After reading the data below, copy out every line that contains the word "decoration".

--*--

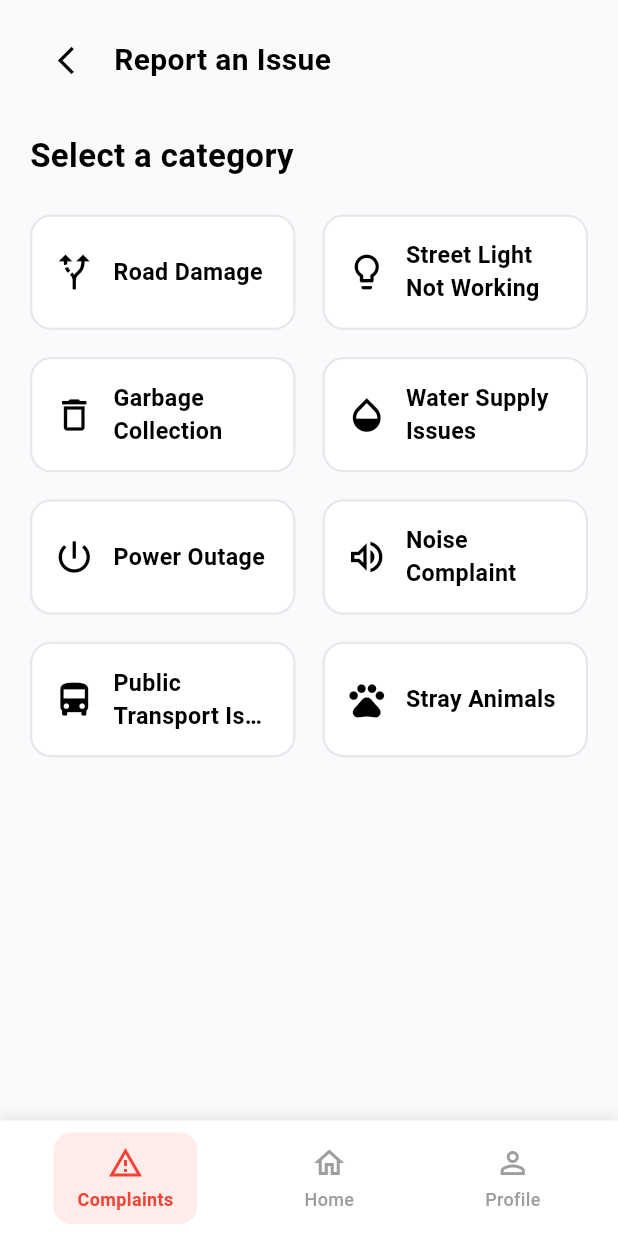
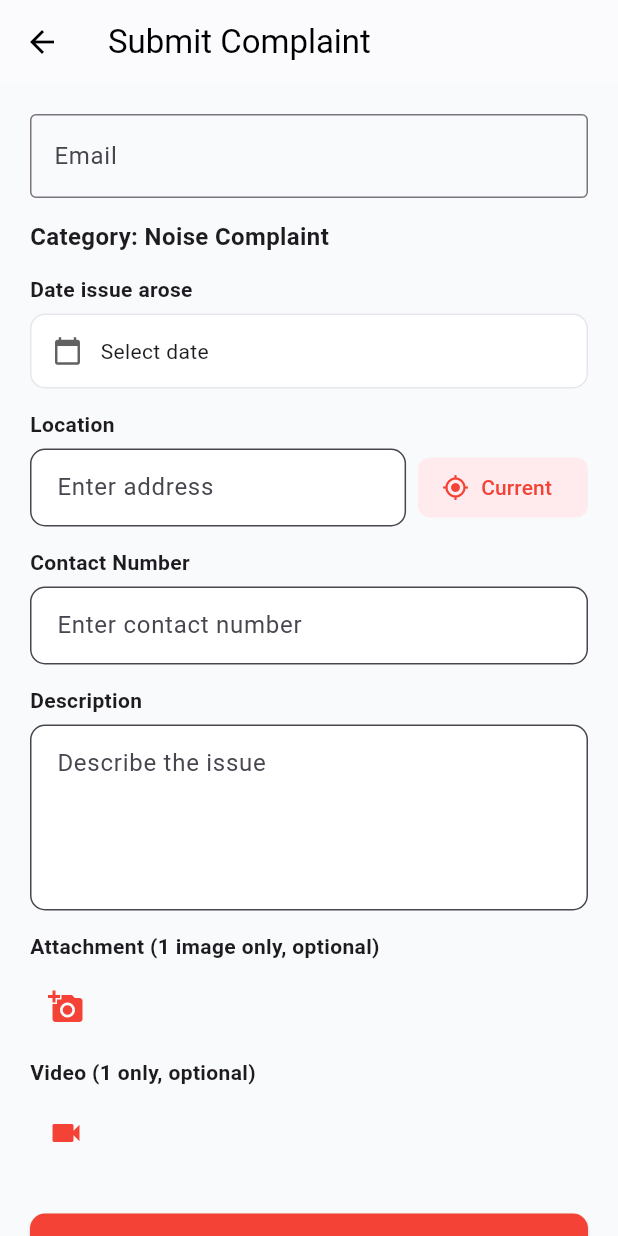
Before and after one commit to Aadithyaa-Ravishankar/Madurai, a Flutter app: the screen it shows once a user with an empty profile is signed in, after a tap on "Noise Complaint", on a phone screen of 412 x 824 dp. Run offline on Flutter 3.47's test engine with Material 3 defaults, Android fonts, the phone set to English and light mode, and no system bars; our stand-ins replace google_maps_flutter, image_picker, supabase_flutter; accounts and stored records are empty.

Commit message:
Add complaint form screen and update plugin registrants

```diff
--- /dev/null
+++ b/lib/Screens/complaint_form.dart
@@ -0,0 +1,482 @@
+// Required dependencies:
+//   intl: ^0.18.0
+//   image_picker: ^1.0.0
+//   geolocator: ^9.0.2 (for real location)
+//   geocoding: ^2.0.5 (for real address)
+//
+// TODO: Add these to your pubspec.yaml and run `flutter pub get`
+
+import 'package:flutter/material.dart';
+import 'package:image_picker/image_picker.dart';
+import 'package:supabase_flutter/supabase_flutter.dart';
+import 'package:path/path.dart' as p;
+import 'package:uuid/uuid.dart';
+import '../config/supabase_config.dart';
+import 'dart:io';
+import 'dart:convert';
+import 'package:flutter/services.dart' show rootBundle;
+
+class ComplaintFormPage extends StatefulWidget {
+  final String category;
+  const ComplaintFormPage({Key? key, required this.category}) : super(key: key);
+
+  @override
+  State<ComplaintFormPage> createState() => _ComplaintFormPageState();
+}
+
+class _ComplaintFormPageState extends State<ComplaintFormPage> {
+  DateTime? _selectedDate;
+  final TextEditingController _emailController = TextEditingController();
+  final TextEditingController _locationController = TextEditingController();
+  final TextEditingController _contactController = TextEditingController();
+  final TextEditingController _descriptionController = TextEditingController();
+  File? _image;
+  File? _video;
+  bool _isGettingLocation = false;
+  bool _isSubmitting = false;
+  int? _detectedWardNo;
+  List<_WardPolygon> _wardPolygons = [];
+  double? _currentLat;
+  double? _currentLng;
+
+  @override
+  void initState() {
+    super.initState();
+    _loadWardPolygons();
+    final user = SupabaseConfig.client.auth.currentUser;
+    if (user != null && user.email != null) {
+      _emailController.text = user.email!;
+    }
+  }
+
+  Future<void> _loadWardPolygons() async {
+    final String jsonString = await rootBundle.loadString('assets/madurai_wards.geojson');
+    final Map<String, dynamic> jsonData = json.decode(jsonString);
+    final List<dynamic> features = jsonData['features'];
+    List<_WardPolygon> polygons = [];
+    for (var feature in features) {
+      final properties = feature['properties'];
+      final wardNo = int.tryParse(properties['Ward_No'].toString());
+      final geometry = feature['geometry'];
+      if (geometry['type'] != 'MultiPolygon') continue;
+      final List<dynamic> multiPoly = geometry['coordinates'];
+      for (var poly in multiPoly) {
+        final List<dynamic> rings = poly;
+        if (rings.isEmpty) continue;
+        final List<dynamic> outerRing = rings[0];
+        List<List<double>> points = [];
+        for (var coord in outerRing) {
+          if (coord is List && coord.length >= 2) {
+            double? lng = (coord[0] is num) ? coord[0].toDouble() : double.tryParse(coord[0].toString());
+            double? lat = (coord[1] is num) ? coord[1].toDouble() : double.tryParse(coord[1].toString());
+            if (lat != null && lng != null) {
+              points.add([lat, lng]);
+            }
+          }
+        }
+        if (points.isNotEmpty && wardNo != null) {
+          polygons.add(_WardPolygon(wardNo, points));
+        }
+      }
+    }
+    setState(() {
+      _wardPolygons = polygons;
+    });
+  }
+
+  int? _detectWardNo(double lat, double lng) {
+    for (final poly in _wardPolygons) {
+      if (_isPointInPolygon(lat, lng, poly.points)) {
+        return poly.wardNo;
+      }
+    }
+    return null;
+  }
+
+  bool _isPointInPolygon(double lat, double lng, List<List<double>> polygon) {
+    bool isInside = false;
+    int j = polygon.length - 1;
+    for (int i = 0; i < polygon.length; i++) {
+      if ((polygon[i][0] > lat) != (polygon[j][0] > lat) &&
+          (lng < (polygon[j][1] - polygon[i][1]) * (lat - polygon[i][0]) /
+                  (polygon[j][0] - polygon[i][0]) +
+              polygon[i][1])) {
+        isInside = !isInside;
+      }
+      j = i;
+    }
+    return isInside;
+  }
+
+  Future<void> _pickDate() async {
+    final now = DateTime.now();
+    final picked = await showDatePicker(
+      context: context,
+      initialDate: now,
+      firstDate: DateTime(now.year - 5),
+      lastDate: now,
+    );
+    if (picked != null) setState(() => _selectedDate = picked);
+  }
+
+  Future<void> _getCurrentLocation() async {
+    setState(() => _isGettingLocation = true);
+    // TODO: Use geolocator/geocoding to get real address and lat/lng
+    await Future.delayed(const Duration(seconds: 1));
+    // Demo: hardcoded Madurai lat/lng
+    double lat = 9.9252;
+    double lng = 78.1198;
+    setState(() {
+      _locationController.text = 'Madurai, TN, India';
+      _currentLat = lat;
+      _currentLng = lng;
+      _detectedWardNo = _detectWardNo(lat, lng);
+      _isGettingLocation = false;
+    });
+  }
+
+  Future<void> _onManualAddressChanged(String value) async {
+    // TODO: Use geocoding API to get lat/lng from address
+    // For demo, use hardcoded Madurai center
+    double lat = 9.9252;
+    double lng = 78.1198;
+    setState(() {
+      _currentLat = lat;
+      _currentLng = lng;
+      _detectedWardNo = _detectWardNo(lat, lng);
+    });
+  }
+
+  Future<void> _pickImage() async {
+    final picked = await ImagePicker().pickImage(source: ImageSource.gallery);
+    if (picked != null && File(picked.path).existsSync()) {
+      setState(() => _image = File(picked.path));
+    } else {
+      if (mounted) {
+        ScaffoldMessenger.of(context).showSnackBar(
+          const SnackBar(content: Text('No image selected or file not found.')),
+        );
+      }
+    }
+  }
+
+  Future<void> _pickVideo() async {
+    try {
+      final picked = await ImagePicker().pickVideo(source: ImageSource.gallery);
+      if (picked != null && File(picked.path).existsSync()) {
+        setState(() => _video = File(picked.path));
+      } else {
+        if (mounted) {
+          ScaffoldMessenger.of(context).showSnackBar(
+            const SnackBar(content: Text('No video selected or file not found.')),
+          );
+        }
+      }
+    } catch (e) {
+      if (mounted) {
+        ScaffoldMessenger.of(context).showSnackBar(
+          SnackBar(content: Text('Failed to pick video: $e')),
+        );
+      }
+    }
+  }
+
+  Future<String?> _uploadFileToSupabase(File file, String folder) async {
+    final ext = p.extension(file.path);
+    final fileName = '${const Uuid().v4()}$ext';
+    final storagePath = '$folder/$fileName';
+    final bytes = await file.readAsBytes();
+    final bucket = 'complaint-attachments';
+    final response = await SupabaseConfig.client.storage
+        .from(bucket)
+        .uploadBinary(storagePath, bytes, fileOptions: const FileOptions(upsert: true));
+    if (response.isEmpty) {
+      final url = SupabaseConfig.client.storage.from(bucket).getPublicUrl(storagePath);
+      return url;
+    } else {
+      return null;
+    }
+  }
+
+  Future<void> _submitComplaint() async {
+    if (_isSubmitting) return;
+    if (_detectedWardNo == null) {
+      ScaffoldMessenger.of(context).showSnackBar(
+        const SnackBar(content: Text('Could not detect ward number.')),
+      );
+      return;
+    }
+    setState(() => _isSubmitting = true);
+    try {
+      String? imageUrl;
+      String? videoUrl;
+      if (_image != null) {
+        imageUrl = await _uploadFileToSupabase(_image!, 'images');
+      }
+      if (_video != null) {
+        videoUrl = await _uploadFileToSupabase(_video!, 'videos');
+      }
+      await SupabaseConfig.client.from('complaints').insert({
+        'email_id': _emailController.text,
+        'phone_no': _contactController.text,
+        'address': _locationController.text,
+        'ward_no': _detectedWardNo,
+        'complaint_type': widget.category,
+        'description': _descriptionController.text,
+        'image_url': imageUrl,
+        'video_url': videoUrl,
+      });
+      if (mounted) {
+        ScaffoldMessenger.of(context).showSnackBar(
+          const SnackBar(content: Text('Complaint submitted successfully!'), backgroundColor: Colors.green),
+        );
+        Navigator.of(context).pop();
+      }
+    } catch (e) {
+      if (mounted) {
+        ScaffoldMessenger.of(context).showSnackBar(
+          SnackBar(content: Text('Failed to submit complaint: $e'), backgroundColor: Colors.red),
+        );
+      }
+    } finally {
+      if (mounted) setState(() => _isSubmitting = false);
+    }
+  }
+
+  @override
+  void dispose() {
+    _emailController.dispose();
+    _locationController.dispose();
+    _contactController.dispose();
+    _descriptionController.dispose();
+    super.dispose();
+  }
+
+  @override
+  Widget build(BuildContext context) {
+    return Scaffold(
+      appBar: AppBar(
+        title: const Text('Submit Complaint'),
+        backgroundColor: Colors.white,
+        foregroundColor: Colors.black,
+        elevation: 0.5,
+      ),
+      backgroundColor: const Color(0xFFF9FAFB),
+      body: SingleChildScrollView(
+        padding: const EdgeInsets.all(20),
+        child: Column(
+          crossAxisAlignment: CrossAxisAlignment.start,
+          children: [
+            TextField(
+              controller: _emailController,
+              readOnly: true,
+              decoration: const InputDecoration(
+                labelText: 'Email',
+                border: OutlineInputBorder(),
+              ),
+            ),
+            const SizedBox(height: 14),
+            Text('Category: ${widget.category}', style: const TextStyle(fontWeight: FontWeight.bold, fontSize: 16)),
+            const SizedBox(height: 14),
+            Text('Date issue arose', style: TextStyle(fontWeight: FontWeight.w600)),
+            const SizedBox(height: 6),
+            InkWell(
+              onTap: _pickDate,
+              child: Container(
+                padding: const EdgeInsets.symmetric(horizontal: 14, vertical: 14),
+                decoration: BoxDecoration(
+                  color: Colors.white,
+                  borderRadius: BorderRadius.circular(10),
+                  border: Border.all(color: Color(0xFFE5E7EB)),
+                ),
+                child: Row(
+                  children: [
+                    Icon(Icons.calendar_today, size: 20, color: Colors.grey[700]),
+                    const SizedBox(width: 12),
+                    Text(_selectedDate == null
+                        ? 'Select date'
+                        : _selectedDate!.toLocal().toString().split(' ')[0]),
+                  ],
+                ),
+              ),
+            ),
+            const SizedBox(height: 14),
+            Text('Location', style: TextStyle(fontWeight: FontWeight.w600)),
+            const SizedBox(height: 6),
+            Row(
+              children: [
+                Expanded(
+                  child: TextField(
+                    controller: _locationController,
+                    onChanged: _onManualAddressChanged,
+                    decoration: InputDecoration(
+                      hintText: 'Enter address',
+                      filled: true,
+                      fillColor: Colors.white,
+                      border: OutlineInputBorder(
+                        borderRadius: BorderRadius.circular(10),
+                        borderSide: BorderSide(color: Color(0xFFE5E7EB)),
+                      ),
+                      contentPadding: EdgeInsets.symmetric(horizontal: 14, vertical: 14),
+                    ),
+                  ),
+                ),
+                const SizedBox(width: 8),
+                ElevatedButton.icon(
+                  onPressed: _isGettingLocation ? null : _getCurrentLocation,
+                  icon: _isGettingLocation
+                      ? SizedBox(width: 16, height: 16, child: CircularProgressIndicator(strokeWidth: 2))
+                      : Icon(Icons.my_location, size: 18),
+                  label: const Text('Current'),
+                  style: ElevatedButton.styleFrom(
+                    backgroundColor: Colors.red[50],
+                    foregroundColor: Colors.red,
+                    elevation: 0,
+                    shape: RoundedRectangleBorder(borderRadius: BorderRadius.circular(8)),
+                  ),
+                ),
+              ],
+            ),
+            if (_detectedWardNo != null)
+              Padding(
+                padding: const EdgeInsets.only(top: 8.0),
+                child: Text('Detected Ward No: $_detectedWardNo', style: const TextStyle(color: Colors.green, fontWeight: FontWeight.bold)),
+              ),
+            const SizedBox(height: 14),
+            Text('Contact Number', style: TextStyle(fontWeight: FontWeight.w600)),
+            const SizedBox(height: 6),
+            TextField(
+              controller: _contactController,
+              keyboardType: TextInputType.phone,
+              decoration: InputDecoration(
+                hintText: 'Enter contact number',
+                filled: true,
+                fillColor: Colors.white,
+                border: OutlineInputBorder(
+                  borderRadius: BorderRadius.circular(10),
+                  borderSide: BorderSide(color: Color(0xFFE5E7EB)),
+                ),
+                contentPadding: EdgeInsets.symmetric(horizontal: 14, vertical: 14),
+              ),
+            ),
+            const SizedBox(height: 14),
+            Text('Description', style: TextStyle(fontWeight: FontWeight.w600)),
+            const SizedBox(height: 6),
+            TextField(
+              controller: _descriptionController,
+              maxLines: 4,
+              decoration: InputDecoration(
+                hintText: 'Describe the issue',
+                filled: true,
+                fillColor: Colors.white,
+                border: OutlineInputBorder(
+                  borderRadius: BorderRadius.circular(10),
+                  borderSide: BorderSide(color: Color(0xFFE5E7EB)),
+                ),
+                contentPadding: EdgeInsets.symmetric(horizontal: 14, vertical: 14),
+              ),
+            ),
+            const SizedBox(height: 14),
+            Text('Attachment (1 image only, optional)', style: TextStyle(fontWeight: FontWeight.w600)),
+            const SizedBox(height: 6),
+            Row(
+              children: [
+                if (_image != null)
+                  Stack(
+                    alignment: Alignment.topRight,
+                    children: [
+                      ClipRRect(
+                        borderRadius: BorderRadius.circular(8),
+                        child: Image.file(_image!, width: 60, height: 60, fit: BoxFit.cover),
+                      ),
+                      GestureDetector(
+                        onTap: () => setState(() => _image = null),
+                        child: Container(
+                          decoration: BoxDecoration(
+                            color: Colors.white,
+                            shape: BoxShape.circle,
+                          ),
+                          child: Icon(Icons.close, size: 16, color: Colors.red),
+                        ),
+                      ),
+                    ],
+                  ),
+                if (_image == null)
+                  IconButton(
+                    icon: Icon(Icons.add_a_photo, color: Colors.red),
+                    onPressed: _pickImage,
+                  ),
+              ],
+            ),
+            const SizedBox(height: 10),
+            Text('Video (1 only, optional)', style: TextStyle(fontWeight: FontWeight.w600)),
+            const SizedBox(height: 6),
+            Row(
+              children: [
+                if (_video != null)
+                  Stack(
+                    alignment: Alignment.topRight,
+                    children: [
+                      Container(
+                        width: 80,
+                        height: 60,
+                        decoration: BoxDecoration(
+                          color: Colors.black12,
+                          borderRadius: BorderRadius.circular(8),
+                        ),
+                        child: const Icon(Icons.videocam, size: 36, color: Colors.black54),
+                      ),
+                      GestureDetector(
+                        onTap: () => setState(() => _video = null),
+                        child: Container(
+                          decoration: BoxDecoration(
+                            color: Colors.white,
+                            shape: BoxShape.circle,
+                          ),
+                          child: Icon(Icons.close, size: 16, color: Colors.red),
+                        ),
+                      ),
+                    ],
+                  ),
+                if (_video == null)
+                  IconButton(
+                    icon: Icon(Icons.videocam, color: Colors.red),
+                    onPressed: _pickVideo,
+                  ),
+              ],
+            ),
+            const SizedBox(height: 30),
+            SizedBox(
+              width: double.infinity,
+              child: ElevatedButton(
+                onPressed: _isSubmitting ? null : _submitComplaint,
+                style: ElevatedButton.styleFrom(
+                  backgroundColor: Colors.red,
+                  foregroundColor: Colors.white,
+                  padding: const EdgeInsets.symmetric(vertical: 16),
+                  shape: RoundedRectangleBorder(borderRadius: BorderRadius.circular(10)),
+                ),
+                child: _isSubmitting
+                    ? const SizedBox(
+                        width: 22,
+                        height: 22,
+                        child: CircularProgressIndicator(
+                          color: Colors.white,
+                          strokeWidth: 2.5,
+                        ),
+                      )
+                    : const Text('Submit Complaint', style: TextStyle(fontSize: 16, fontWeight: FontWeight.bold)),
+              ),
+            ),
+          ],
+        ),
+      ),
+    );
+  }
+}
+
+class _WardPolygon {
+  final int wardNo;
+  final List<List<double>> points;
+  _WardPolygon(this.wardNo, this.points);
+}
--- a/lib/Screens/complaints.dart
+++ b/lib/Screens/complaints.dart
@@ -1,4 +1,7 @@
+// Reminder: complaint_form.dart requires intl, image_picker, geolocator, geocoding in pubspec.yaml
+// See complaint_form.dart for details
 import 'package:flutter/material.dart';
+import 'complaint_form.dart';
 
 class ComplaintsPage extends StatelessWidget {
   const ComplaintsPage({Key? key}) : super(key: key);
@@ -85,7 +88,13 @@ class _CategoryCard extends StatelessWidget {
       borderRadius: BorderRadius.circular(14),
       child: InkWell(
         borderRadius: BorderRadius.circular(14),
-        onTap: () {},
+        onTap: () {
+          Navigator.of(context).push(
+            MaterialPageRoute(
+              builder: (context) => ComplaintFormPage(category: cat.title),
+            ),
+          );
+        },
         child: Container(
           decoration: BoxDecoration(
             border: Border.all(color: const Color(0xFFE5E7EB), width: 1.5),
--- a/pubspec.yaml
+++ b/pubspec.yaml
@@ -39,6 +39,9 @@ dependencies:
   geolocator: ^10.1.0
   flutter_polyline_points: ^2.0.0
   flutter_dotenv: ^5.1.0
+  image_picker: ^1.0.0
+  path: ^1.8.3
+  uuid: ^4.2.1
 
   # The following adds the Cupertino Icons font to your application.
   # Use with the CupertinoIcons class for iOS style icons.
```
Also changed, not shown: pubspec.lock, 6 other files.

--*--

= ANSWER TO THIS EXERCISE =
+              decoration: const InputDecoration(
+                decoration: BoxDecoration(
+                    decoration: InputDecoration(
+              decoration: InputDecoration(
+              decoration: InputDecoration(
+                          decoration: BoxDecoration(
+                        decoration: BoxDecoration(
+                          decoration: BoxDecoration(
           decoration: BoxDecoration(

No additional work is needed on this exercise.